What interests me the most in this story is how the French people are reacting.
Almost all are infuriated that one of the most renowned French actors gives away his French citizenship and harsh comments matching the tone of the Prime Minister describe Gérard Depardieu’s decision.
Okay, his choice to leave France for Russia is controversial considering Putin’s record when it comes to human rights. Incidentally Mr. Depardieu will probably get an apartment in Mordovia, where two members of the band Pussy Riot are now jailed, which adds up to a disputable choice.
Yet, it is a paradox that the French who do so little to make residents (natives, naturalized and immigrants alike) feel welcome in France, can react with such outrage when one of them takes the decision to leave.
As a French native who left France to become years later an American citizen, I vividly remember my personal process of naturalization, which I found emotionally meaningful. Did Mr. Depardieu feel the same way? Only he can tell.
“People from all over the world come to this country (the USA) and, almost magically, become Americans,” wrote Fareed Zakaria in the Times Magazine.

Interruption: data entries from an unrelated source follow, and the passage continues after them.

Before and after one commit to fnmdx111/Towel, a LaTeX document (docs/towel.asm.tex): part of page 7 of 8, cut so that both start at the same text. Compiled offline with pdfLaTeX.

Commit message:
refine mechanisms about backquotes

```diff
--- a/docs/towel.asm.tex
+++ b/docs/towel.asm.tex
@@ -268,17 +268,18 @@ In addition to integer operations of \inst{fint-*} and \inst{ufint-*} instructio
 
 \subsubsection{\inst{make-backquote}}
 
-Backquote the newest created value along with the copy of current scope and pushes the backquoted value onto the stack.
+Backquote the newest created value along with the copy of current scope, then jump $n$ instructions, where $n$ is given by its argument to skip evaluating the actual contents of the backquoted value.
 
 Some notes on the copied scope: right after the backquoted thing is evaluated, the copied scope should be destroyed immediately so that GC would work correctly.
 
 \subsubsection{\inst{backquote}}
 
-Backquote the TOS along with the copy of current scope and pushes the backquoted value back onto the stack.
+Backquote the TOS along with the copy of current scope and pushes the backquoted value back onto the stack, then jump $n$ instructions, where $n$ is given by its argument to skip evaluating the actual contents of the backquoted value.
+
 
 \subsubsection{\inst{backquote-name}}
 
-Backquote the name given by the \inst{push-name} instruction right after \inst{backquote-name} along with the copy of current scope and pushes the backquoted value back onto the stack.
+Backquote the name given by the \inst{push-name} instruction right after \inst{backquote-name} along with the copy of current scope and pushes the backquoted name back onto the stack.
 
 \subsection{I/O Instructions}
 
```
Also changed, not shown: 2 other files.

I can only agree with him. I felt American before my naturalization. There is indeed something special in this country that makes all of us want to be part of it as soon as we set foot on the American soil.
And I must say that it is not something that happens in France. Not instantly. Not necessarily.
The ultimate question remains the same. “What makes us citizen of a certain country?”